The camp life was very bad. The wake-up call (podyom) was at 5.00 a.m. From 5.00 to 6.00 a.m. we had to dress ourselves for work (and we were issued breakfast, that is, 3/4 liter of some watery, fatless porridge). At 6.00 a.m. we were assigned to work (the so-called razvod). I worked in a coal mine under very harsh conditions, as I had to work almost the entire day, that is, from 6.00 a.m. to 12.00 p.m., having eaten nothing but the watery and fatless porridge. From 12.00 p.m. to 1.00 p.m. we had a dinner break, during which we received a dinner of two spoons of millet groats, oat soup and boiled fish (the so-called treska [cod]). Then we worked again from 1.00 p.m. to 6.00 p.m. At 6.00 p.m. we finished work and were marched under escort back to the camp. Immediately after our return we received supper (bare porridge and boiling water – kipiatok), and after supper we went to sleep. The working conditions were very hard: one person had to [illegible] seven cubic meters of earth: this so-called quota was impossible to meet. Those who failed to fill 100% of the quota received very meager food (from the first caldron), consisting of water with a few oat grains and 300 grams of bread. [Illegible] prisoners lived at our expense. For instance, when a Polish prisoner met 90% of the quota, the foreman would note down 50% and distribute the rest among his friends, who then received food from the so-called Stakhanovites’ caldron. This was the case at the beginning of our stay in the camp, for three months, and lasted until we noticed this scam [?]. As a result of this swindle, many people became exhausted due to the lack of nourishing food and excess of [two illegible lines].

7. The NKVD’s attitude towards Poles (interrogation methods, torture and other forms of punishment, Communist propaganda, information about Poland, etc.):

The NKVD was hostile towards the Poles. During interrogations the Poles were beaten, incarcerated in dark cells, spat on in the face, and indoctrinated with Communist propaganda.

8. Medical assistance, hospitals, mortality rate (give the names of the deceased):

The medical assistance was poor. Sick people were forced to work. One of the Poles died, injured by one of the escorts, this injury being caused by negligence. The injured man was called Śmigus; I don’t remember his name, but I know that he came from Warsaw.

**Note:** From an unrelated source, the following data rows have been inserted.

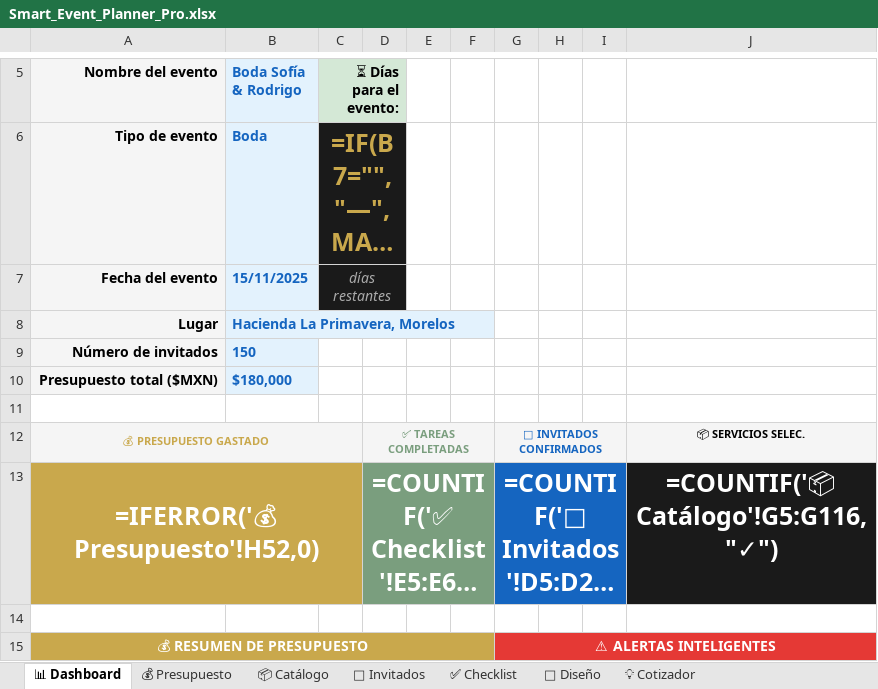
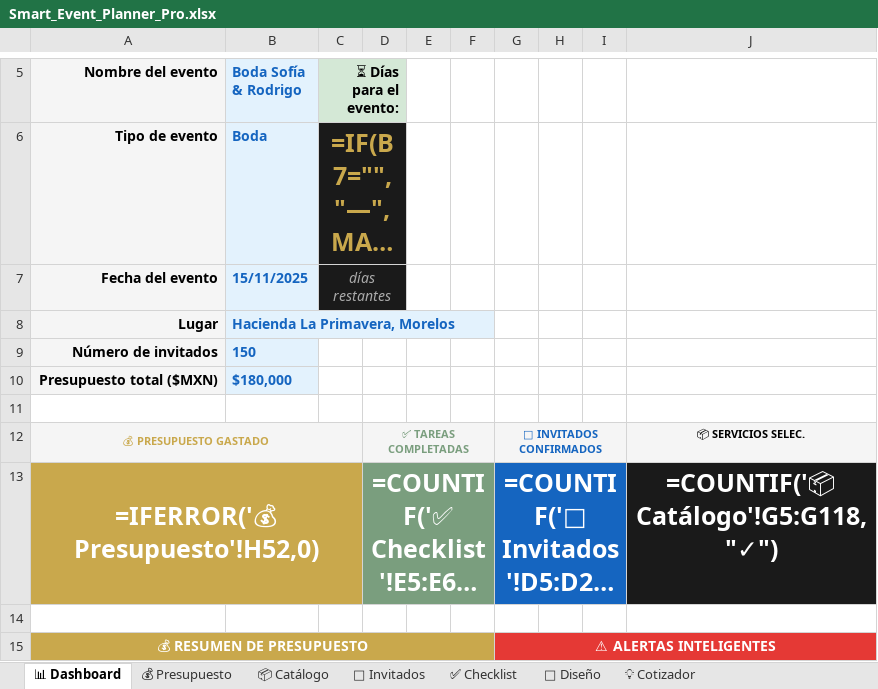
Before and after one commit to 5410m0n0c001/expo-boda-y-15-a-os, an Excel workbook: assets/Smart_Event_Planner_Pro.xlsx, sheet 📊 Dashboard, drawn as a sheet; only a part is shown, gaps mark what is left out; long unchanged cells end in …; values as stored, in another font and other column widths than the file's, no borders; formulas without a stored value are shown as written; the diff names each change by its address in the sheet, - before the commit and + after, or states it on an @@ line.

```diff
--- a/assets/Smart_Event_Planner_Pro.xlsx (sheet 📊 Dashboard)
+++ b/assets/Smart_Event_Planner_Pro.xlsx (sheet 📊 Dashboard)
-J13: =COUNTIF('📦 Catálogo'!G5:G116,"✓")
+J13: =COUNTIF('📦 Catálogo'!G5:G118,"✓")
```
Also changed, not shown: sheet 📦 Catálogo, sheet 💡 Cotizador, formulas that keep their value.
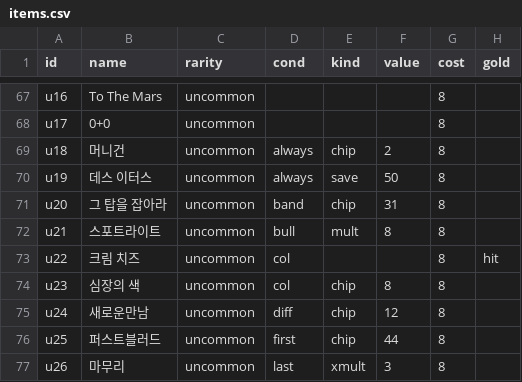
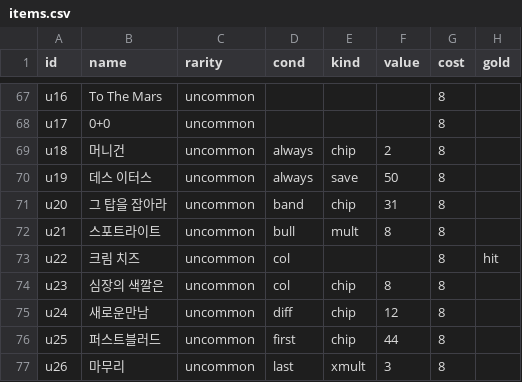
Before and after one commit to GGbong69/test-03, a CSV file: data/items.csv, drawn as a sheet; only a part is shown, gaps mark what is left out; the diff names each change by its address in the sheet, - before the commit and + after, or states it on an @@ line.

```diff
--- a/data/items.csv
+++ b/data/items.csv
-B74 (name): 심장의 색
+B74 (name): 심장의 색깔은
```
Also changed, not shown: data/consumables.csv.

The above-mentioned laborer died shortly after the accident.

9. Was there any possibility to get in contact with one’s country and family?

When I was in the camp, I was in contact with my wife, who lived in Poland, in the Stolin district.

10. When were you released and how did you manage to join the army?

I was released from the camp when the amnesty for Polish citizens was proclaimed, and I was directed to the Polish Army in the town of Totskoye.